Presentations on previous research in nutrient removal:

Natural silicate minerals for nutrient removal from blackwater, Lena Trotochaud (2020).

Silicate minerals provide non-biological removal of ammonium and phosphate ions from oniste wastewater treatment effluent, Mariana Vasquez (2020).

Advanced sorbents for stormwater treatment

The Duke Center for WaSH-AID is working with Oldcastle Infrastructure, a CRH Company, to explore technologies to remove nitrogen from urban stormwater.

Nutrient pollution is a widespread and challenging problem in urban stormwater management. Stormwater runoff carries nitrogen and phosphorus from fertilizer, pet waste and other sources to creeks, rivers, and lakes, where these nutrients can contribute to algal blooms. Algal blooms can be toxic to humans and aquatic life and are exacerbated by climate change. Increases in impervious cover as a result of human activities increase stormwater management challenges.

Our researchers have developed a novel inorganic/organic material that shows strong performance for nitrogen and phosphorus removal in laboratory tests. This non-biological media is active immediately upon installation. The media is adaptable to use in stand-alone filter cartridges as well as mixed-media beds and can easily be retrofitted into existing bioretention or filtration systems. 

A pilot system has been built at Elon University to test the sorbent using real stormwater. The system, designed and built by Triangle Environmental, will pump stormwater from a catchment basin into the columns on the pilot unit during a rain event. The columns can be packed with a variety of sorbent media or doses of sorbent media to compare nutrient removal performance.

Past Projects

Applied Electrochemistry
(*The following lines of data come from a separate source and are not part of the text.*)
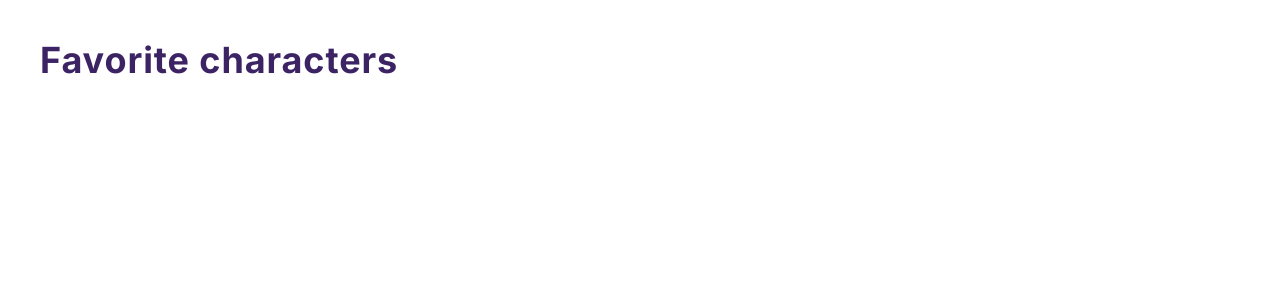
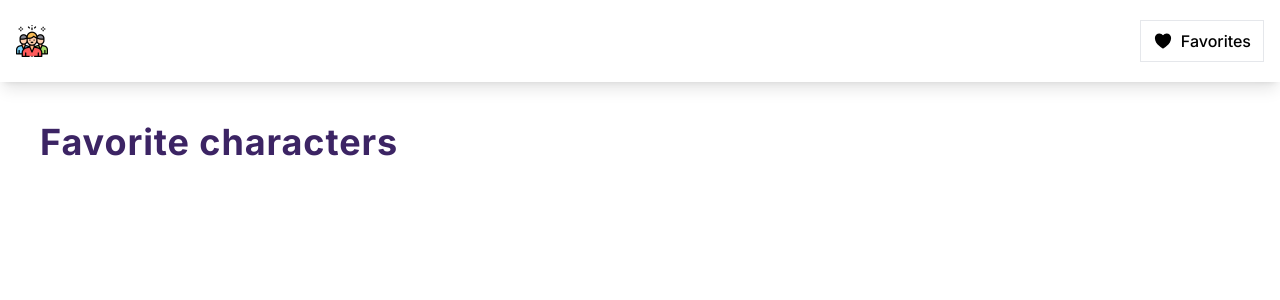
Before and after one commit to carolinamcc15/cubo-technical-test, a React (Vite) app: page /favorites in a window 1280 px wide. Shown: the top 300 px of the page. Built offline with nearby package versions, Linux system fonts and the light colour scheme.

Commit message:
feat: add app Navbar component

```diff
--- a/src/components/layout/MainLayout/MainLayout.tsx
+++ b/src/components/layout/MainLayout/MainLayout.tsx
@@ -1,9 +1,11 @@
 import { Outlet } from 'react-router-dom';
+import { Navbar } from '../Navbar/Navbar';
 
 const MainLayout = () => {
   return (
     <div>
-      <div className='p-4 md:p-6 lg:p-10'>
+      <Navbar />
+      <div className='p-4 md:p-6 lg:p-10 max-w-[1400px] m-auto'>
         <Outlet />
       </div>
     </div>
--- /dev/null
+++ b/src/components/layout/Navbar/NavLink/NavLink.tsx
@@ -0,0 +1,22 @@
+import { Link } from 'react-router-dom';
+import { HeartIcon } from '@heroicons/react/24/solid';
+
+import { ILinkElement } from '../../../../interfaces/ILinkElement';
+
+export const NavbarLink = ({ linkElement }: PropTypes) => {
+  return (
+    <li>
+      <Link
+        to={linkElement.route}
+        className='flex gap-2 py-2 px-3 no-underline border-none text-black'
+        aria-current='page'
+      >
+        <HeartIcon className='text-black w-5' /> {linkElement.name}
+      </Link>
+    </li>
+  );
+};
+
+type PropTypes = {
+  linkElement: ILinkElement;
+};
--- /dev/null
+++ b/src/components/layout/Navbar/Navbar.tsx
@@ -0,0 +1,24 @@
+import { navbarLinks } from '../../../utils/navigation';
+import { ILinkElement } from '../../../interfaces/ILinkElement';
+import { NavbarLink } from './NavLink/NavLink';
+import logo from '../../../assets/logo.png';
+
+export const Navbar = () => {
+  return (
+    <nav className='bg-white border-gray-200 shadow-lg sticky top-0 py-1'>
+      <div className='max-w-screen-xl flex items-center justify-between mx-auto p-4'>
+        <a href='/' className='flex items-center space-x-3 rtl:space-x-reverse'>
+          <img src={logo} className='h-8' />
+          {/* <span className='self-center text-2xl font-semibold whitespace-nowrap '>Characters</span> */}
+        </a>
+        <div className='block' id='navbar-default'>
+          <ul className='font-medium flex flex-col md:p-0 border '>
+            {navbarLinks.map((link: ILinkElement) => (
+              <NavbarLink linkElement={link} />
+            ))}
+          </ul>
+        </div>
+      </div>
+    </nav>
+  );
+};
--- /dev/null
+++ b/src/router/routes.ts
@@ -0,0 +1,6 @@
+export enum ROUTES {
+  HOME = '/',
+  CHARACTERS = '/characters',
+  CHARACTER_DETAIL = '/characters/:id',
+  FAVORITES = '/favorites',
+}
--- /dev/null
+++ b/src/utils/navigation.ts
@@ -0,0 +1,6 @@
+export const navbarLinks = [
+  {
+    route: '/favorites',
+    name: 'Favorites',
+  },
+];
```
Also changed, not shown: src/assets/logo.png (added).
Electrochemistry has been applied in a number of contexts relevant to water and sanitation, including oxidation of pollutants and additive-free generation of chlorine for disinfection. Our research includes improved mechanistic understanding of peroxide generation by diamond electrodes, and application of this knowledge to improve the efficiency of electrochemical disinfection of blackwater. Other projects include using electrochemical manipulation to eliminate malodor associated with sanitation technologies, which often presents a significant barrier to user acceptance and adoption. Our team also investigates the use of electrochemistry as a non-destructive characterization tool for water filtration membranes.
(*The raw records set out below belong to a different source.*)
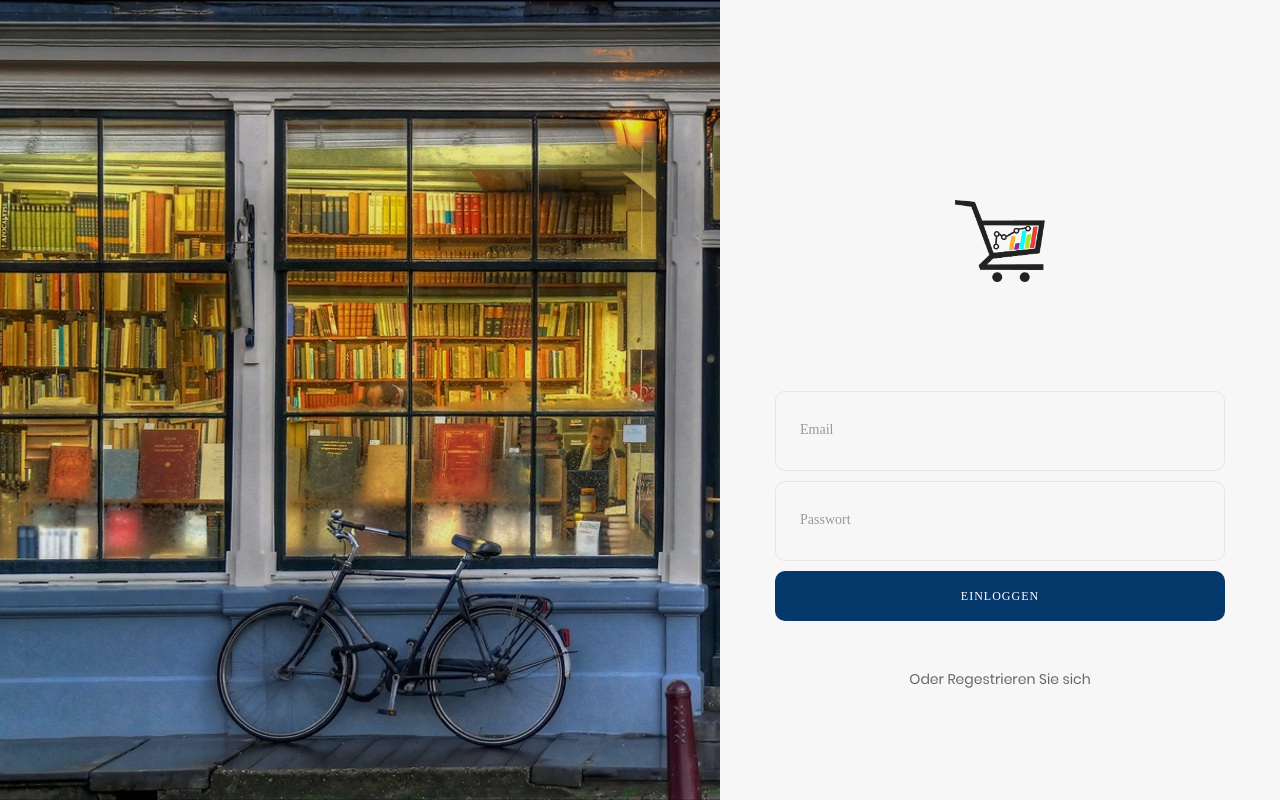
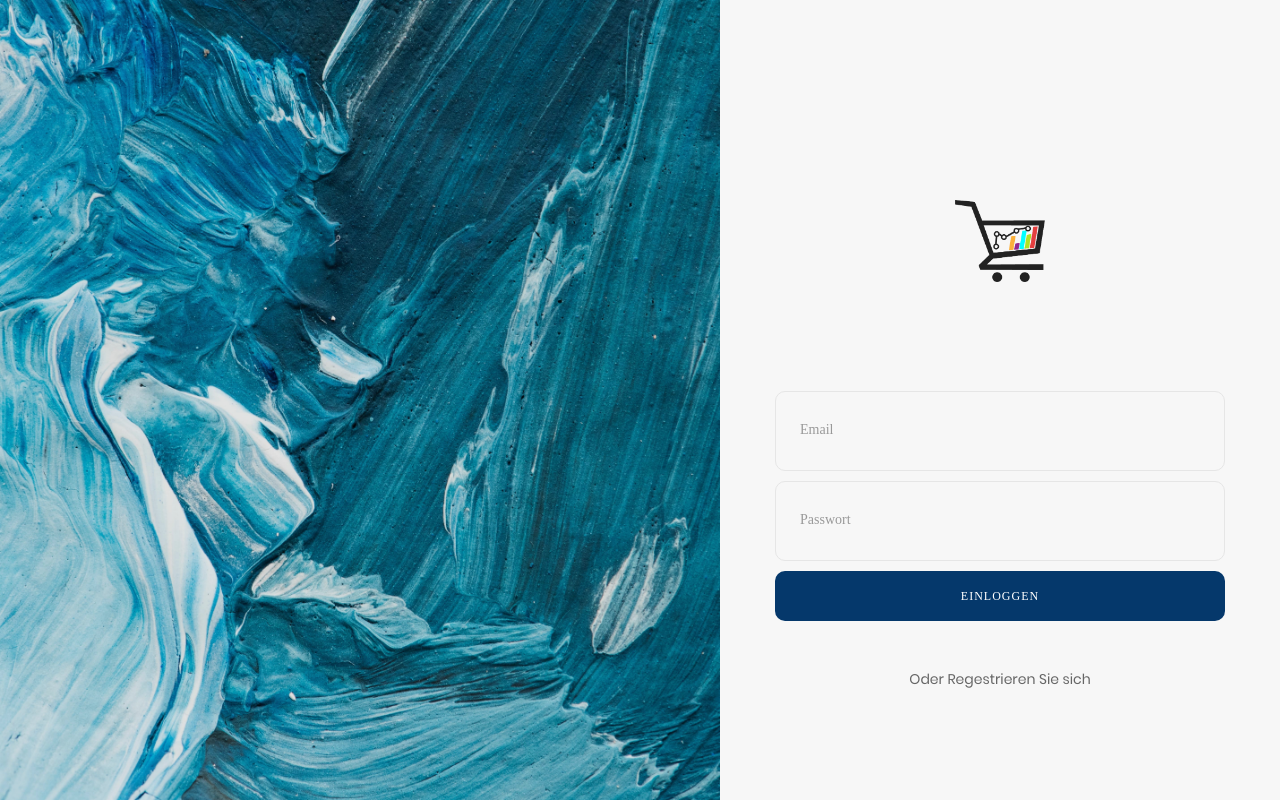
Before and after one commit to Spencer1188/Sew_Projekt, a PHP site: page / in a window 1280 px wide. Run offline with PHP 8.4, Linux system fonts and the light colour scheme; some libraries are stand-ins or nearby versions; some web fonts are replaced.

Commit message:
NewBilder

```diff
--- a/web/index.php
+++ b/web/index.php
@@ -66,7 +66,7 @@
 					</div>
 				</div>
 
-				<div class="login100-more" style="background-image: url('images/bg/wallhaven-61437.jpg');">
+				<div class="login100-more" style="background-image: url('images/bg/abstract-expressionism-abstract-painting-acrylic-1919287-min.jpg');">
 				</div>
 			</div>
 		</div>
```
Also changed, not shown: web/images/bg/abstract-expressionism-abstract-painting-acrylic-1919287-min.jpg (added), web/images/bg/wallhaven-61437-min.jpg (added).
In many areas of the world, intestinal parasites called helminths are endemic and responsible for malnutrition and stunted growth. They are transmitted through fecal contamination of the soil, and are especially difficult to eradicate from water supplies due to the tough outer layers of their eggs which protect them from disinfectant chemicals. Our team, together with researchers from Elon University and Virginia Tech, have developed an electroporation method which uses a high-intensity electric field to disrupt the outer shell of the egg, enabling disinfectants like chlorine to enter and inactivate it.